How to get the Concordium chain's id

For example, in Solidity, you can get the ID of the current chain through block.chainid. Is there a function with similar functionality in the Concordium chain?

There is no concept of “chainId” as such.

I think conceptually you would want to know the genesis block, that identifies the chain.

What is it that you would like to use this information for? Perhaps there is a better way with Concordium’s APIs.

I want to use it for signature verification. When signing, use the chainid as an attribute in the message to ensure that the signature can only be applied to the specified chain.

I’m relatively familiar with solidity, so I used some of my previous ideas on the evm chain here.

For example, if the same smart contract is deployed on both the ETH and BSC chains and has the same address, and signer A also has the same address on both chains, then the signature of signer A on the ETH chain may also be used on the BSC chain.

To prevent cross-chain attacks

Dear Soullee,

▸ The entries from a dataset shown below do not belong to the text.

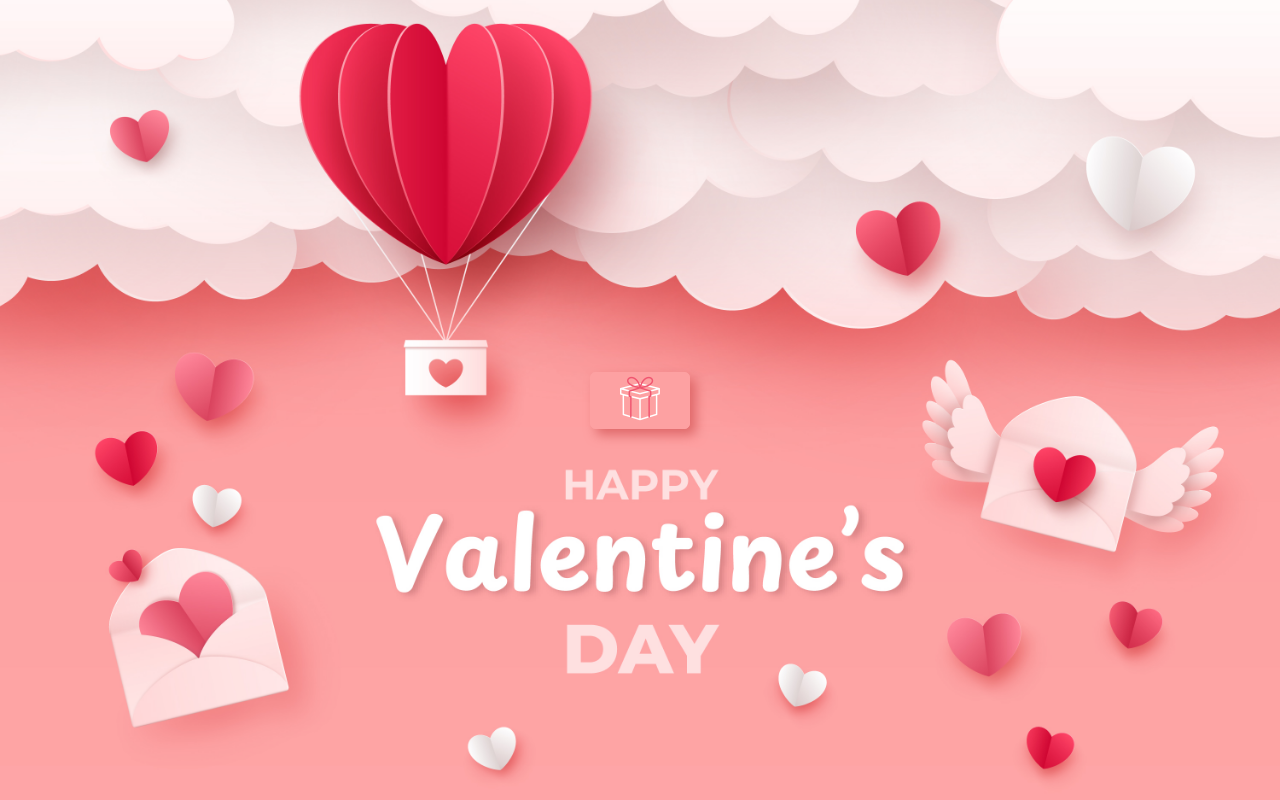
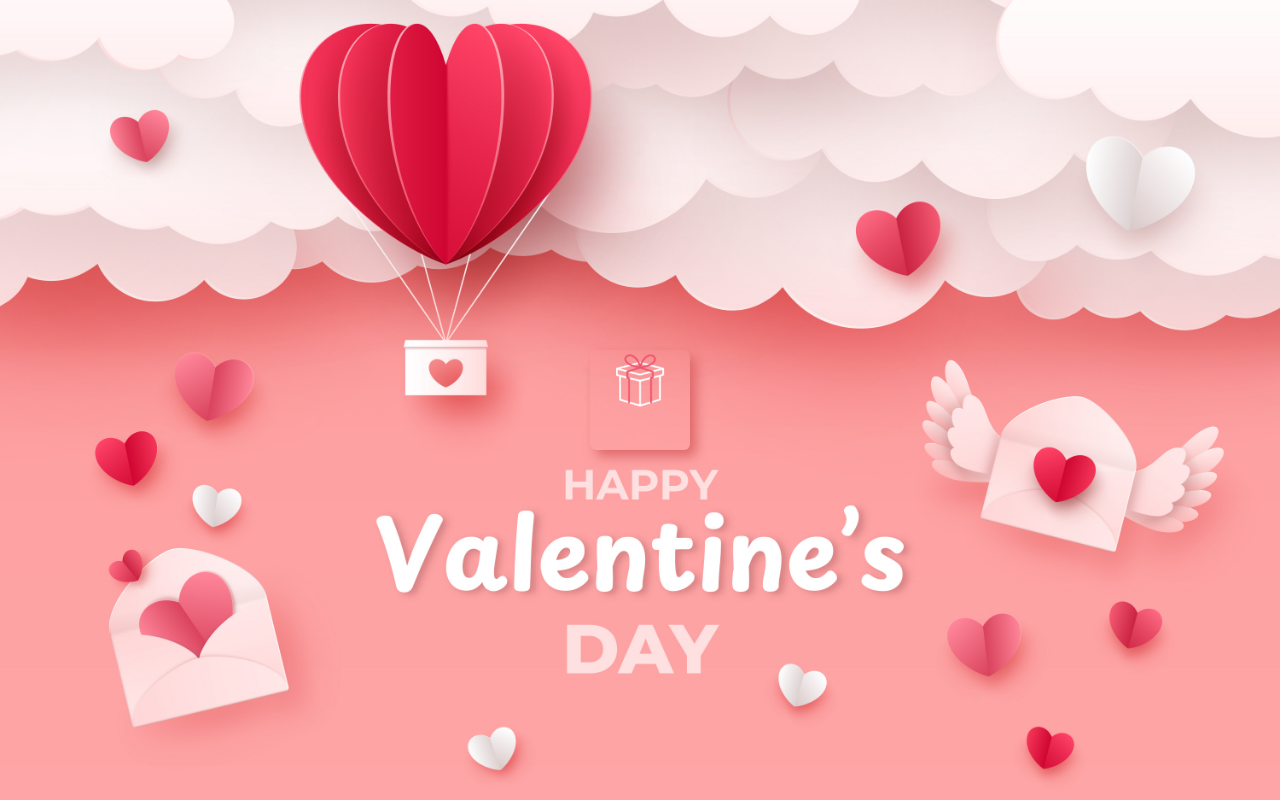
Before and after one commit to NikeshiMayoda8/vl-frontend, a React (Vite) app: page /home in a window 1280 px wide. Built offline with nearby package versions, Linux system fonts and the light colour scheme.

Commit message:
tailwind import issue fixed

```diff
--- a/postcss.config.js
+++ /dev/null
@@ -1,6 +0,0 @@
-export default {
-    plugins: {
-      tailwindcss: {},
-      autoprefixer: {},
-    },
-  };
--- a/src/HeroSection.jsx
+++ b/src/HeroSection.jsx
@@ -16,14 +16,14 @@ export default function HeroSection() {
       className="w-full h-full object-cover absolute inset-0"
       alt="Hero background"
     />
-    <div className="relative z-10 flex  items-center justify-center h-full ">
+    <div className="relative z-10 flex  items-center justify-center h-full">
       <button
         onClick={handleClick}
-        className="bg-[#fda1a2] border border-[#fda1a2] shadow-[6px_6px_12px_#df6869] p-3 rounded-[5px] active:shadow-[inset_4px_4px_12px_#df6869] text-[#f15771] font-bold w-[100px]"
+        class="shadow-[6px_6px_12px_#df6869] p-3 rounded-md  active:shadow-[inset_4px_4px_12px_#df6869] text-[#f15771] font-bold w-[100px] "
       >
         <img
           src="src/assets/images/gift.png"
-          className="animate-bounce w-[50px]"
+          className="animate-bounce p-2"
         />
       </button>
     </div>
--- a/src/Home.jsx
+++ b/src/Home.jsx
@@ -1,5 +1,6 @@
 import React from "react";
 import HeroSection from "./HeroSection";
+
 
 export default function Home() {
   return (
--- a/src/index.css
+++ b/src/index.css
@@ -1,8 +1 @@
-@tailwind base;
-@tailwind components;
-@tailwind utilities;
-
-body {
-    margin: 0;
-    line-height: inherit;
-}
+@import "tailwindcss";
--- a/tailwind.config.js
+++ /dev/null
@@ -1,11 +0,0 @@
-/** @type {import('tailwindcss').Config} */
-module.exports = {
-    content: ['./src/**/*.{js,jsx,ts,tsx}', './public/index.html'],
-    theme: {
-      extend: {
-
-      },
-
-    },
-    plugins: [require('tailwindcss-animate'),],
-  }
```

On Concordium, there is one thing different compared to EVM chains and that is that your accountAddress on testnet and mainnet is different. Meaning if you use the same identity and send it to the identity providers, the Concordium wallet s use different key derivation parth s for mainnet and testnet so that your account address is different. Meaning you can not re-play the same signature between mainnet/testnet (because your account does not exist on the other chain).

The key derivation path is the same between testnet/stagenet (just in case you wonder), so there you have the same account address.

If you r intention is to verify a SignatureEd25519 generated by a PrivateKeyEd25519 in the smart contract (where you have generated the keys yourself – no accountKeys from the Concordium wallet), then yes, you want to add a contextString(chainId/GenesisHash+contractIndex) to the object that you sign. Currently, we don’t have a chainId/GenesisHash exposed in the smart contract, so you would need to hardcode it in the smart contract or set it when you initialize the contract.

@soullee As a rule you really should not be reusing keys across different environments, so that’s one thing.

Another is, as Doris mentioned, that if you are doing that then you should add context strings to your signature that the contract checks. For example using contract address and the timestamp of when the contract was deployed is likely sufficient for your needs. You could also add some randomness if you really wanted. But generally your contract will not be deployed at exactly the same time on testnet and mainnet.